What you should do: In the records below, find each line holding the word "notebook" and copy it.

═══ Records to use ═══

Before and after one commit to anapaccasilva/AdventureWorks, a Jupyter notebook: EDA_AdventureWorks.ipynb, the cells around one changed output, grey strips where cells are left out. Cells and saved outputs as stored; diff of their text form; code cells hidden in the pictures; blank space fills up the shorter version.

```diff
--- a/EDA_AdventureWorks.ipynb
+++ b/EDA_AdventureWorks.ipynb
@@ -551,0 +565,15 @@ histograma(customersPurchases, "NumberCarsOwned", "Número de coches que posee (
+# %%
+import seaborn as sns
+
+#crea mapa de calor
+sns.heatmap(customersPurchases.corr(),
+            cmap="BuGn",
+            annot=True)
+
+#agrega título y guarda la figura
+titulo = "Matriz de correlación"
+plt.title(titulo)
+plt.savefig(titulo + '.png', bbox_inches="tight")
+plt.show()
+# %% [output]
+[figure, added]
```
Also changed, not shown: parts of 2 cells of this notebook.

═══
═══ Records to use ═══

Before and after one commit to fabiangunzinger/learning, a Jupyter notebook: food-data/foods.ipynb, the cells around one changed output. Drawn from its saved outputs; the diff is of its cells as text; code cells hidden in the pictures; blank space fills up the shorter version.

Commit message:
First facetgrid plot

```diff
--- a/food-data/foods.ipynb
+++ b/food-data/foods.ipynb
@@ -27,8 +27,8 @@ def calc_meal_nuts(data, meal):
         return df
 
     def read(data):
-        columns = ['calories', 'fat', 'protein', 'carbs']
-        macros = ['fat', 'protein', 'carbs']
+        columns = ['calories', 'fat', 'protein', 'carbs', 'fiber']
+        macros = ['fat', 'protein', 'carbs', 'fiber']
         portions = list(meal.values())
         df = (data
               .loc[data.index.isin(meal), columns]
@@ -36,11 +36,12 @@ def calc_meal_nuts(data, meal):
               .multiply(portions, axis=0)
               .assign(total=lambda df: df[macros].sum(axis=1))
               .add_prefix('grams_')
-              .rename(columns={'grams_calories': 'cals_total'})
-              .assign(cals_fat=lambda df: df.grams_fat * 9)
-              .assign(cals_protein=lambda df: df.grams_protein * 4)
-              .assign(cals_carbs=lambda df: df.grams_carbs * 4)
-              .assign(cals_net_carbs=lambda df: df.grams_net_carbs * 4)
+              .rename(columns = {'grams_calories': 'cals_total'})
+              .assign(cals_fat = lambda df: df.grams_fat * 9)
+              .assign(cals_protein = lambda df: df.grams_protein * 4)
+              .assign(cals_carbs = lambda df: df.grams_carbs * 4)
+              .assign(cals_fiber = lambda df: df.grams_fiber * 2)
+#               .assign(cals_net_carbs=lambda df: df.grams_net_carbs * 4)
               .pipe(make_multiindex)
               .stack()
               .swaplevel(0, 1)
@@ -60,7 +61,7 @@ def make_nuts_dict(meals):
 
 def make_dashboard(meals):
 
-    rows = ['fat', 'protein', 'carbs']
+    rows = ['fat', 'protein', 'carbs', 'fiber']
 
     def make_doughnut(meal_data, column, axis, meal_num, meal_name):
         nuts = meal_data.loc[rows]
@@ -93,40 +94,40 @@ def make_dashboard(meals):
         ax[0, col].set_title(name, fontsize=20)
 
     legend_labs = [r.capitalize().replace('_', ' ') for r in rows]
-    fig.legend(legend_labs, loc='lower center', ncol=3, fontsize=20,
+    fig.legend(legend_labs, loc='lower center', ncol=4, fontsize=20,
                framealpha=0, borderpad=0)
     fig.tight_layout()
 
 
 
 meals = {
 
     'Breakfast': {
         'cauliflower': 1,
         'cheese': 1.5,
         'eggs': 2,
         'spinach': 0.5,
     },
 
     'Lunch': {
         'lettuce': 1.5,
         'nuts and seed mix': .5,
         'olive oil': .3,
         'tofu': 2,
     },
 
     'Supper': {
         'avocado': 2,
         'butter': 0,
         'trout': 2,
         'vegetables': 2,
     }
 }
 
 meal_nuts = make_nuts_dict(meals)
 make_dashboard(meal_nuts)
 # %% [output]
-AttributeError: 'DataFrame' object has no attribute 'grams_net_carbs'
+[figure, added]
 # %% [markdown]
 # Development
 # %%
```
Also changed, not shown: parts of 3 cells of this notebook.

═══
═══ Records to use ═══

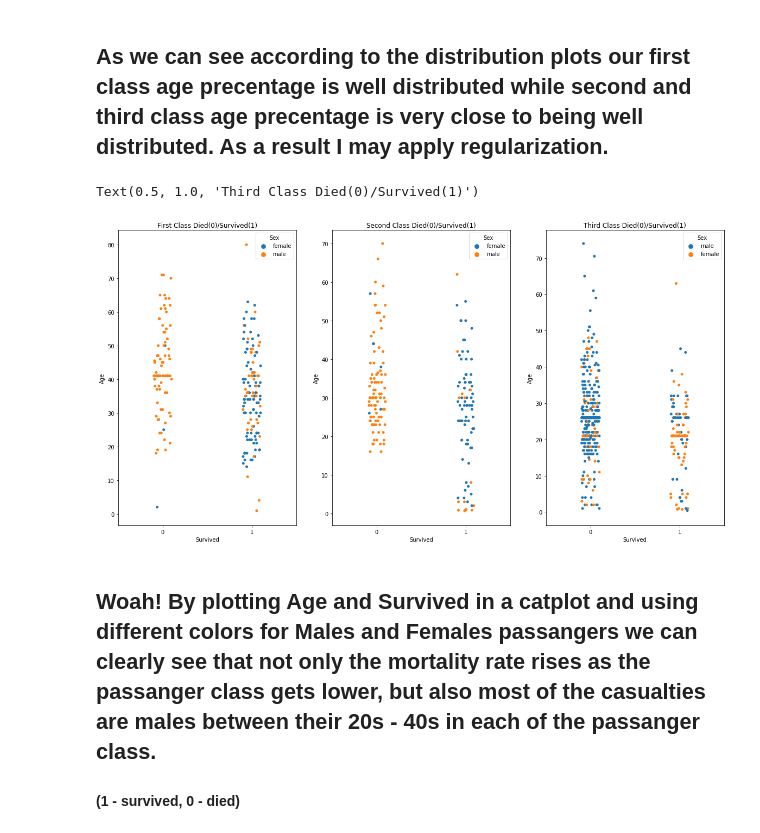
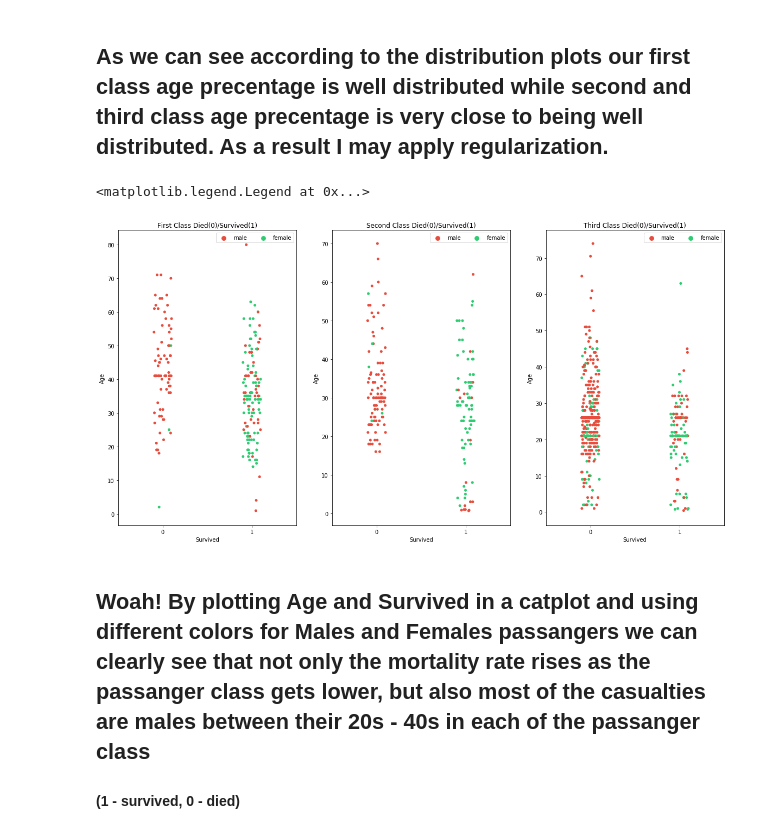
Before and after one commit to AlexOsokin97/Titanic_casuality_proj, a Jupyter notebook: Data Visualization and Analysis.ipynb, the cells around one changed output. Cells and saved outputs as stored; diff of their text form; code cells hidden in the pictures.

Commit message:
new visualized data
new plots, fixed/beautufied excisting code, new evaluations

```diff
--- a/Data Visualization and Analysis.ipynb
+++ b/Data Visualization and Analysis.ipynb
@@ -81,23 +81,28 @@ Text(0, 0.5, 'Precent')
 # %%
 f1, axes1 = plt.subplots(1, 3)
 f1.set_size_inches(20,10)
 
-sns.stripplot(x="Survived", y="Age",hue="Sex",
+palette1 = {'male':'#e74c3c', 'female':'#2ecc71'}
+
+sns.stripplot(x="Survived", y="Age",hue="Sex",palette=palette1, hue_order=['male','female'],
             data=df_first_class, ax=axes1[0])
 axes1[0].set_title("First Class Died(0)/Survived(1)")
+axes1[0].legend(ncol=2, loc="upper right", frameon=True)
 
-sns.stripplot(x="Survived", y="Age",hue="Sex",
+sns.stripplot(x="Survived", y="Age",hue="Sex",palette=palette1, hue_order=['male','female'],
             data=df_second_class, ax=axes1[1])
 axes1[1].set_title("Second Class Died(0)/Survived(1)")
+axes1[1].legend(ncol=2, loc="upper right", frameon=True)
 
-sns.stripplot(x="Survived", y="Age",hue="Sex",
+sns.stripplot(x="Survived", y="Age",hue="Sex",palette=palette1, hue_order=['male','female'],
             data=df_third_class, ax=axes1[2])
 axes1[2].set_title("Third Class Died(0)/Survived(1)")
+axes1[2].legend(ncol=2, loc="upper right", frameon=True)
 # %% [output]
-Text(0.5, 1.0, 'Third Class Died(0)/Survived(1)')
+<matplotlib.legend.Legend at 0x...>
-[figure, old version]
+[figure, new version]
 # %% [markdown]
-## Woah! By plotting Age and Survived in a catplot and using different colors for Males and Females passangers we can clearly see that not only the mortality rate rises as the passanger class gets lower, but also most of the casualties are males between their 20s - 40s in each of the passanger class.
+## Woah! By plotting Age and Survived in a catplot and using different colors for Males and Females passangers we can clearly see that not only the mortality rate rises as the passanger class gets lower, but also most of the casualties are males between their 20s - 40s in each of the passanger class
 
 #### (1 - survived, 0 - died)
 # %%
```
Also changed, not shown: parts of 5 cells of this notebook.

═══

Answer to this task:
Before and after one commit to anapaccasilva/AdventureWorks, a Jupyter notebook: EDA_AdventureWorks.ipynb, the cells around one changed output, grey strips where cells are left out. Cells and saved outputs as stored; diff of their text form; code cells hidden in the pictures; blank space fills up the shorter version.
Also changed, not shown: parts of 2 cells of this notebook.
Before and after one commit to fabiangunzinger/learning, a Jupyter notebook: food-data/foods.ipynb, the cells around one changed output. Drawn from its saved outputs; the diff is of its cells as text; code cells hidden in the pictures; blank space fills up the shorter version.
Also changed, not shown: parts of 3 cells of this notebook.
Before and after one commit to AlexOsokin97/Titanic_casuality_proj, a Jupyter notebook: Data Visualization and Analysis.ipynb, the cells around one changed output. Cells and saved outputs as stored; diff of their text form; code cells hidden in the pictures.
Also changed, not shown: parts of 5 cells of this notebook.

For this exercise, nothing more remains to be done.